Records from a collection
========
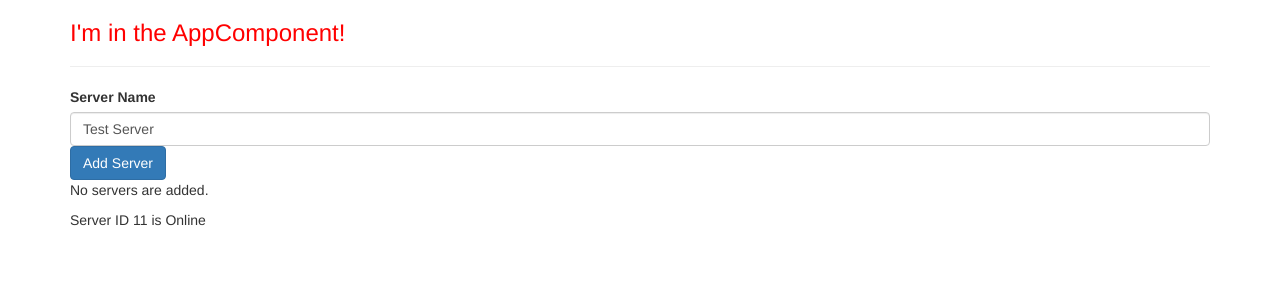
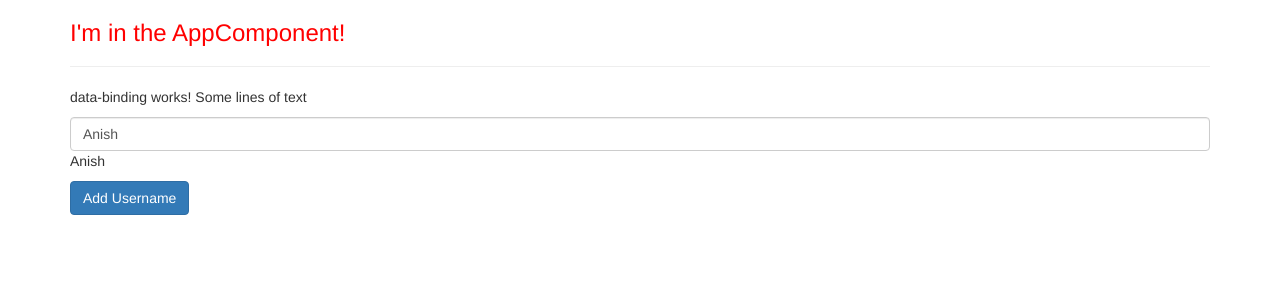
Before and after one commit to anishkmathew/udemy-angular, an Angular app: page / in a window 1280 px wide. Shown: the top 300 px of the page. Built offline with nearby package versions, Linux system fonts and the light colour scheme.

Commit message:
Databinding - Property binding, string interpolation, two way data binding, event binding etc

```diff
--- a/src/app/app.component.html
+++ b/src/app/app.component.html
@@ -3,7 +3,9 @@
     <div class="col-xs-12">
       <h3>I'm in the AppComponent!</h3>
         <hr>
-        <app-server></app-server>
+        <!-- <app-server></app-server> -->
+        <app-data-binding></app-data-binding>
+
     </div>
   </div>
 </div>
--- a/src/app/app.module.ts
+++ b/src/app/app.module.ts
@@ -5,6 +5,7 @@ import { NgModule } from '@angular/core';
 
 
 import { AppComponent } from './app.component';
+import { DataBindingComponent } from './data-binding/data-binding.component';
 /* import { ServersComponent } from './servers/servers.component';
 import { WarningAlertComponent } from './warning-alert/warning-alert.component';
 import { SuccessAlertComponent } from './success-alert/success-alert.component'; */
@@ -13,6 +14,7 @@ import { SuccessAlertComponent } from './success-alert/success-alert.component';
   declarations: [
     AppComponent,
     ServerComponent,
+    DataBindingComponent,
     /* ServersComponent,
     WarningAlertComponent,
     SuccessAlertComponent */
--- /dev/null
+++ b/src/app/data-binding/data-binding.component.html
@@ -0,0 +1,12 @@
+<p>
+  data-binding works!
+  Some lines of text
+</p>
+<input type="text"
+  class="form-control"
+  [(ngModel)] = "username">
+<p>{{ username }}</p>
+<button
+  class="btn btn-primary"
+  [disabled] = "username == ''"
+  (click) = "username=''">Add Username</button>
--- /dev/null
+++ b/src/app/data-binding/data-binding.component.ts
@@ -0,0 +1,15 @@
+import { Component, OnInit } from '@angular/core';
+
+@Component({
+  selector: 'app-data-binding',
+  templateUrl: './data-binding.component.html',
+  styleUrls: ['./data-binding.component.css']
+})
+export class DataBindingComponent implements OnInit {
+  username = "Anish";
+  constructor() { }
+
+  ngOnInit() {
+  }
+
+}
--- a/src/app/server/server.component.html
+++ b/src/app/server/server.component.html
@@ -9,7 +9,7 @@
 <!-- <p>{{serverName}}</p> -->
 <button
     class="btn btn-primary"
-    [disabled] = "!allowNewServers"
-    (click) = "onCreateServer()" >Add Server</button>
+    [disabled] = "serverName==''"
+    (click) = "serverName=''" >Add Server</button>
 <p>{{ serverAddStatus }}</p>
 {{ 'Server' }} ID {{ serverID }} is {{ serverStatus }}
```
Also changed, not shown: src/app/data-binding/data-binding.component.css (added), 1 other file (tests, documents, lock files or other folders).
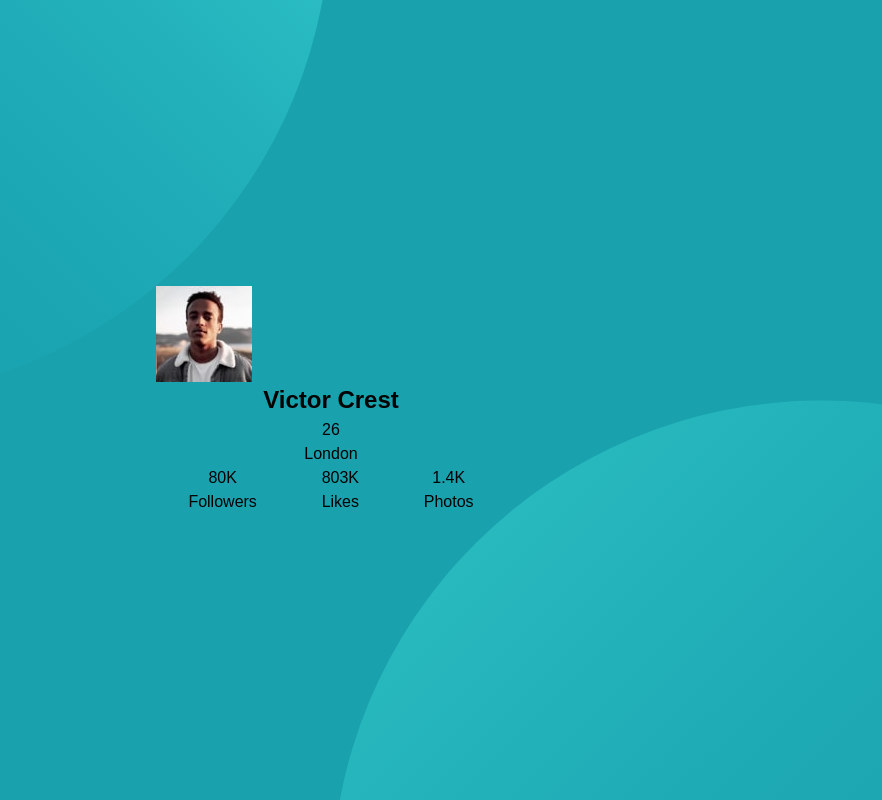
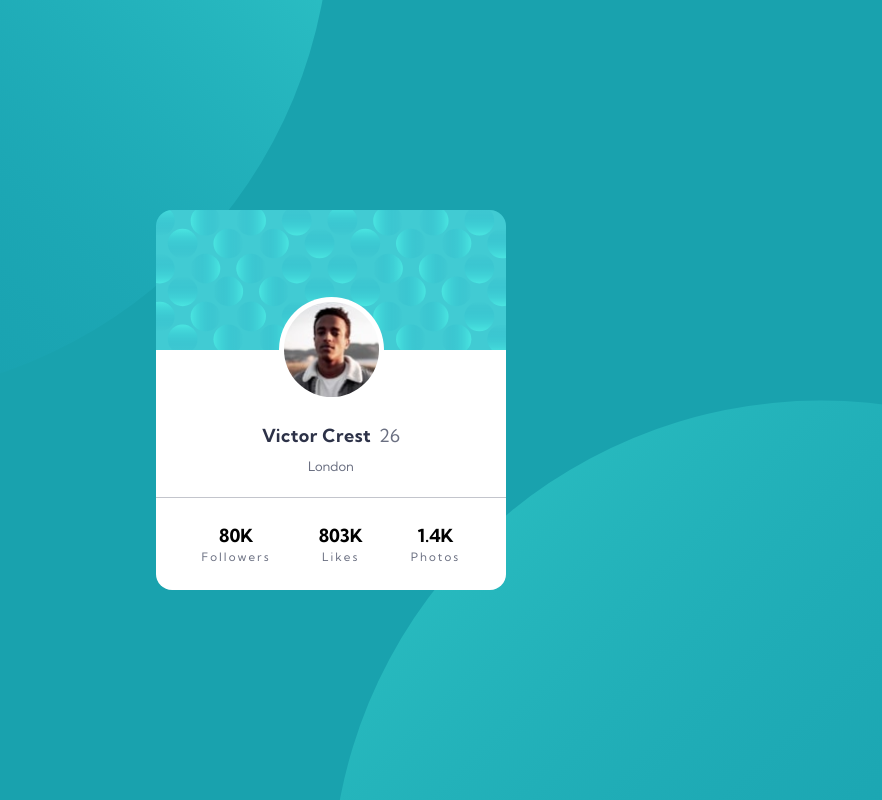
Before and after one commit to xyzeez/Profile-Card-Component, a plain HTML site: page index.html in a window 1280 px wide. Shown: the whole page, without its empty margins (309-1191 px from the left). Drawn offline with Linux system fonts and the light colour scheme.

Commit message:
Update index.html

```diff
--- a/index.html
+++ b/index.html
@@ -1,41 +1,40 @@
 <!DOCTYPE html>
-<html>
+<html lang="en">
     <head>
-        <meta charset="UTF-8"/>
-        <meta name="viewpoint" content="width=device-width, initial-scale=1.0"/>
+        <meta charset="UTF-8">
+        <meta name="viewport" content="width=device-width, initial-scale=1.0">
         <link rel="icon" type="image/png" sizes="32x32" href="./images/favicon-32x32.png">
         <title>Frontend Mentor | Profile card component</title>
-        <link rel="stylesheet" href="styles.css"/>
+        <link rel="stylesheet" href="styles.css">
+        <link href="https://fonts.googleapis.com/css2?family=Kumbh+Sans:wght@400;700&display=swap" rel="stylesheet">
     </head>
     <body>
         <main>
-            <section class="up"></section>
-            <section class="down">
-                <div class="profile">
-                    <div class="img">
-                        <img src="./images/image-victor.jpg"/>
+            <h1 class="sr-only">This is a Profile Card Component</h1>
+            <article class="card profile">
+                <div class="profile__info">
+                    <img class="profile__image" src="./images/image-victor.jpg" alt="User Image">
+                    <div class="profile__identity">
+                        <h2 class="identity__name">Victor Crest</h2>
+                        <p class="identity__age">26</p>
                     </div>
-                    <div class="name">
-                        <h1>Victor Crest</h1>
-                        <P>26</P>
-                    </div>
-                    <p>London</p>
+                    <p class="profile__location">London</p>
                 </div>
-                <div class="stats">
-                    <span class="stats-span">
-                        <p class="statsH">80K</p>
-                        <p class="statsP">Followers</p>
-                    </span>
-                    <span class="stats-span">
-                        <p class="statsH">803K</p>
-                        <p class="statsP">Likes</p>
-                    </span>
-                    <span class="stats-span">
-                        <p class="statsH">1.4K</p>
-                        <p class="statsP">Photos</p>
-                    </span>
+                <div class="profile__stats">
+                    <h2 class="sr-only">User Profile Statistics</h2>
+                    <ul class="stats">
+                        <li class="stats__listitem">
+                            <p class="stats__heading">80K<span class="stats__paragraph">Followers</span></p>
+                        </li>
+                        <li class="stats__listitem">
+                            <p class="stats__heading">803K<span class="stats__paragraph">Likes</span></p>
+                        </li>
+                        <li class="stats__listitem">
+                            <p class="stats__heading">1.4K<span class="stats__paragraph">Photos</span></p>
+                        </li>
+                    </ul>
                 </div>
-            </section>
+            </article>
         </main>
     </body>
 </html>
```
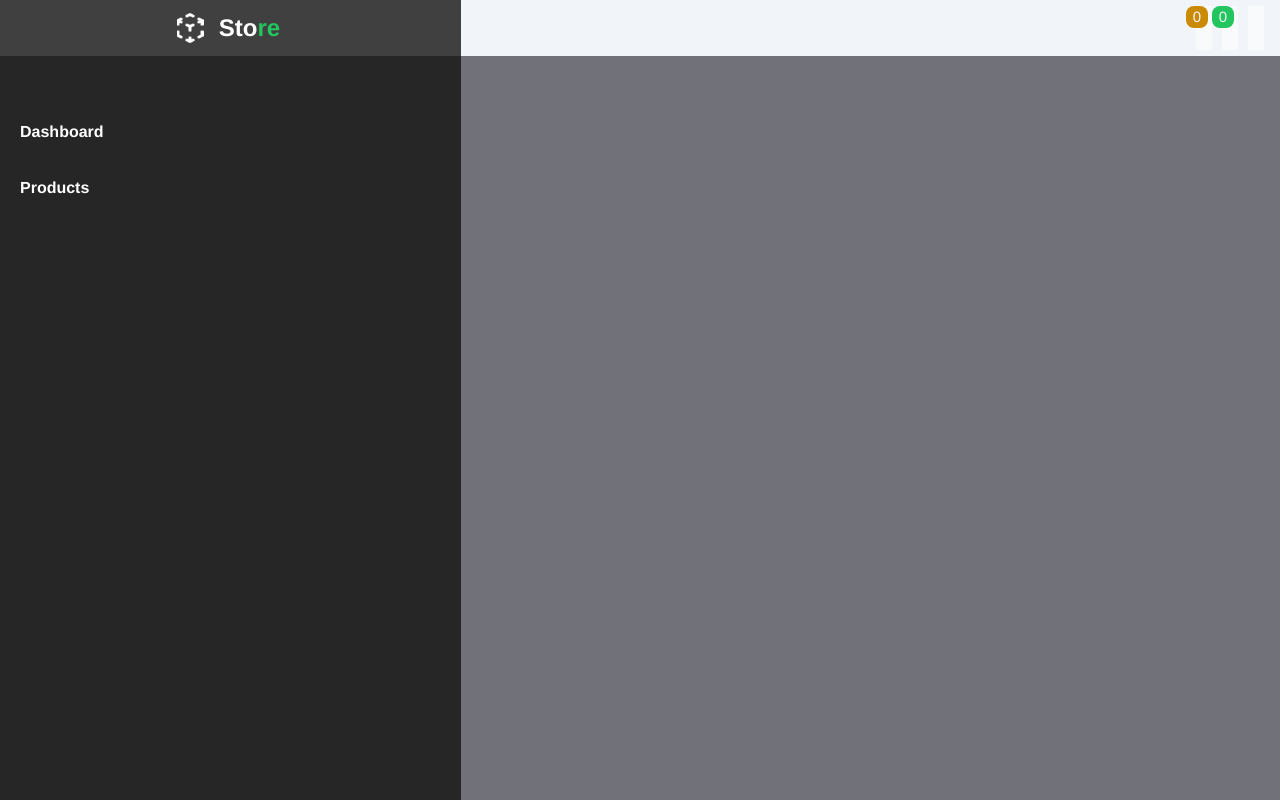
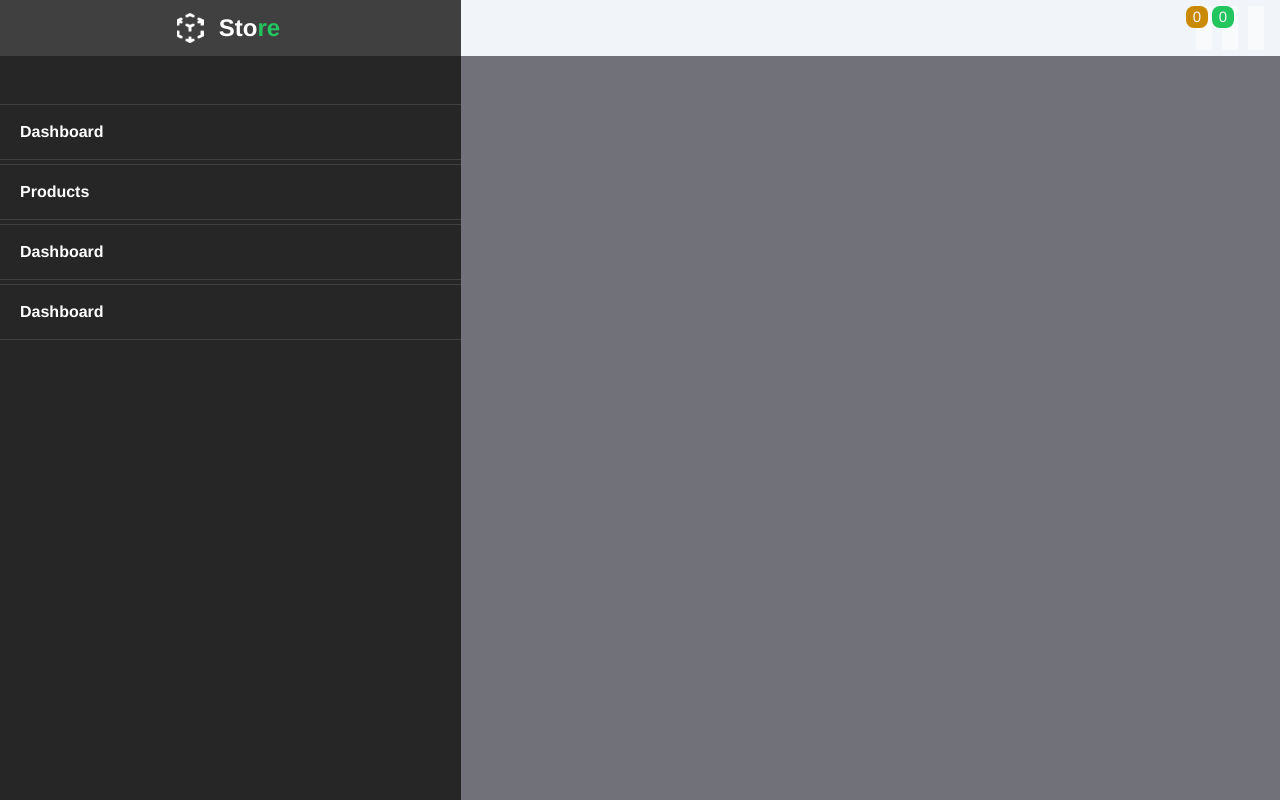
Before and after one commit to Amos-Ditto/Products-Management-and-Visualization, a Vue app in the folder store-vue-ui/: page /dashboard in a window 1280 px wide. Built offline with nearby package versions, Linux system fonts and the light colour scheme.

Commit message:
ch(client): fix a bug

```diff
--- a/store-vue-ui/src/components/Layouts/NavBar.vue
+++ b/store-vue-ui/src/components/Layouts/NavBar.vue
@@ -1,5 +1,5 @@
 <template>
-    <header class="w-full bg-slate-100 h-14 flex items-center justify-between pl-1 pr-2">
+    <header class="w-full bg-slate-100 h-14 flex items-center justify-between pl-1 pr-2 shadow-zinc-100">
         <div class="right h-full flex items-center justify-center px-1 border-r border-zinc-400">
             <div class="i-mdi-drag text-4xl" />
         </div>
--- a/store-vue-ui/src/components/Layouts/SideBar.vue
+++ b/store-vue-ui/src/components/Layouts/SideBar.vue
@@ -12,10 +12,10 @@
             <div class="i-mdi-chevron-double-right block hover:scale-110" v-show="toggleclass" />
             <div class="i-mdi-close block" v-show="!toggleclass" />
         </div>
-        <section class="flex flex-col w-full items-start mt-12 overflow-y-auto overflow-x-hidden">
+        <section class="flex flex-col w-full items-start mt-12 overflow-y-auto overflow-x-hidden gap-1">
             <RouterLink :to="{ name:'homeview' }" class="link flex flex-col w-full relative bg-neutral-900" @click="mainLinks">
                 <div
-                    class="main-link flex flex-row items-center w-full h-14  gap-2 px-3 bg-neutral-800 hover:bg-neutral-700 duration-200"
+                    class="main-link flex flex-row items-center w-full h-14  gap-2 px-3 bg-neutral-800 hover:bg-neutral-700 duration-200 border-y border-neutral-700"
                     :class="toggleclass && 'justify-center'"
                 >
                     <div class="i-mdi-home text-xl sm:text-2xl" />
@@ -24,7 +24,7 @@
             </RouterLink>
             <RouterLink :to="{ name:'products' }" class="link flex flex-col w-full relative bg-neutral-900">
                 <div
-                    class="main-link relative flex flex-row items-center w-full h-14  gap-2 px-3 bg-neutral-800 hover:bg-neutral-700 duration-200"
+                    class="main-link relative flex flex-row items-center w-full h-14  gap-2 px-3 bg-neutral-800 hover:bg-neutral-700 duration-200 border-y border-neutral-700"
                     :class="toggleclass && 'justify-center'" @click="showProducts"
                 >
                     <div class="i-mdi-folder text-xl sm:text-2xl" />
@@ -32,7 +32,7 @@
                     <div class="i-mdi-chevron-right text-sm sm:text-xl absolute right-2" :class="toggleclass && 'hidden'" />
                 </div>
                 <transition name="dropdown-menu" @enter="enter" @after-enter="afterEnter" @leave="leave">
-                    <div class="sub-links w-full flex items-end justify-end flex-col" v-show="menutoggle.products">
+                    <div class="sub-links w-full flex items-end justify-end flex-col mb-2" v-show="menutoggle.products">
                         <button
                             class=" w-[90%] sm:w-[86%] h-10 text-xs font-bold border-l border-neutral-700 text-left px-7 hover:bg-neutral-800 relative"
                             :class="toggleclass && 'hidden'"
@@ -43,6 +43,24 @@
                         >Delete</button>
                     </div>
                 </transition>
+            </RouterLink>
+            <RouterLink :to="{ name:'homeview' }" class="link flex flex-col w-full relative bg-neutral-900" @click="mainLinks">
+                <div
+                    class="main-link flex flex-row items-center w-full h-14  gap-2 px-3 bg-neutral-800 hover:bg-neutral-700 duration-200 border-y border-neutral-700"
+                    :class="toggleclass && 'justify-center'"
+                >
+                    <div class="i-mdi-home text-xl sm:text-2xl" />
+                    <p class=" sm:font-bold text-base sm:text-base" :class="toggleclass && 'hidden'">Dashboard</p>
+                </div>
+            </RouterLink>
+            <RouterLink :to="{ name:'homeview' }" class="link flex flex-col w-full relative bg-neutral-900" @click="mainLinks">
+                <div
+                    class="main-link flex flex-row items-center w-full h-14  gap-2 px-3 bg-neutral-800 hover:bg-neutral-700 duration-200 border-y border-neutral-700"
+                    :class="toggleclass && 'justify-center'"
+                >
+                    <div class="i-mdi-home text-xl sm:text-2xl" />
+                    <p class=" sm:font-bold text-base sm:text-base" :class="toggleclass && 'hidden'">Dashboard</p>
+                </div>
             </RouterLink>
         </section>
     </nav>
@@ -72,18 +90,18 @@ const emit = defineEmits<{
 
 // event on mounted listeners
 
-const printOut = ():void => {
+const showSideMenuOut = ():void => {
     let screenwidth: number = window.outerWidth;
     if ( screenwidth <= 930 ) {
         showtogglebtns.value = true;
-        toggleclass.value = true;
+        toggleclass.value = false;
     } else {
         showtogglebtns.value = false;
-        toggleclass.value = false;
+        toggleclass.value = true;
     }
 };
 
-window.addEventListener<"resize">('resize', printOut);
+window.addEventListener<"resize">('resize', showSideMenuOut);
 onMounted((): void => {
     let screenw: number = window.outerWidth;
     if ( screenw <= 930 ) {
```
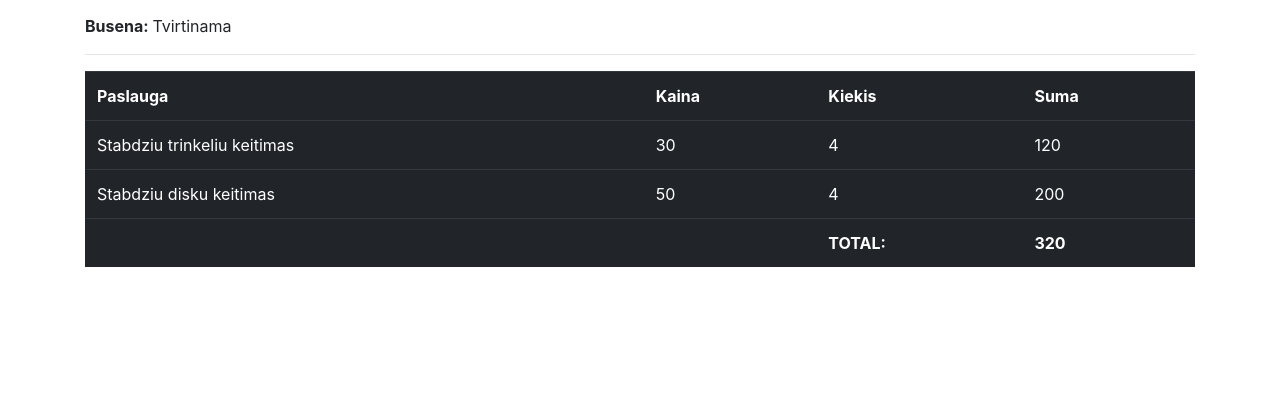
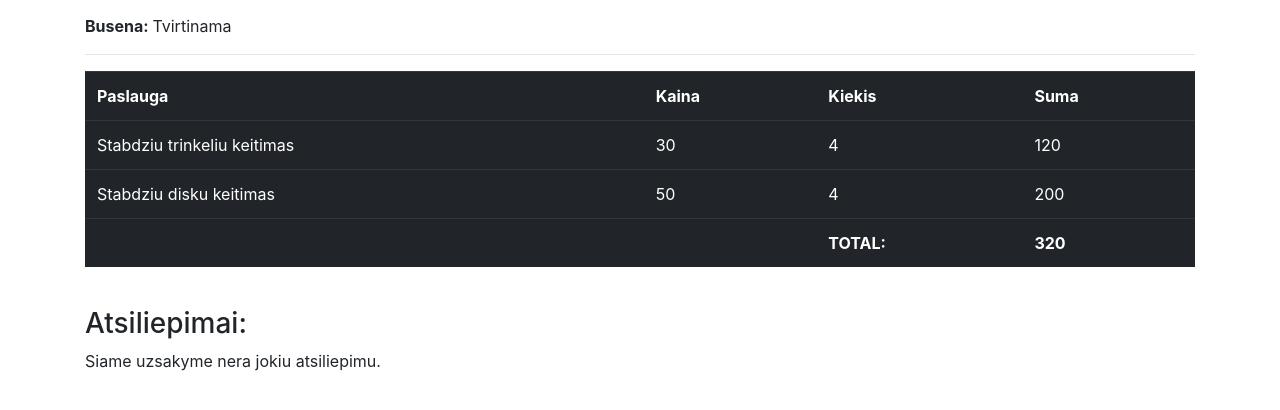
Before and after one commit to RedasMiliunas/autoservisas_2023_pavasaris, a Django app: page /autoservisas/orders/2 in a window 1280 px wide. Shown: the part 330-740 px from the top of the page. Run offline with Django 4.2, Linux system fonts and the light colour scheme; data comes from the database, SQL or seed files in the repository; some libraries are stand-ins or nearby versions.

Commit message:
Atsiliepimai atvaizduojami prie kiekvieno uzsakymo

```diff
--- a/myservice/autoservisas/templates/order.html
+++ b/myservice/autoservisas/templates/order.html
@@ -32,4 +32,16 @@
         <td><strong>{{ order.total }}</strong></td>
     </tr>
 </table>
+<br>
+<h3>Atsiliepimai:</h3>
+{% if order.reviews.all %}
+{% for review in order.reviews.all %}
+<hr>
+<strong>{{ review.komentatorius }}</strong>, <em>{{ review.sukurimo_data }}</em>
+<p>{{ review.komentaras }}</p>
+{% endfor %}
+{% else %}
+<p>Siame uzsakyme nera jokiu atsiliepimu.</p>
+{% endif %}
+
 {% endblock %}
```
========
Above are some records. Copy each of their lines that holds the string "button".

_WRITTEN RESPONSE_.
+<button
+  (click) = "username=''">Add Username</button>
 <button
-    (click) = "onCreateServer()" >Add Server</button>
+    (click) = "serverName=''" >Add Server</button>
                         <button
                         >Delete</button>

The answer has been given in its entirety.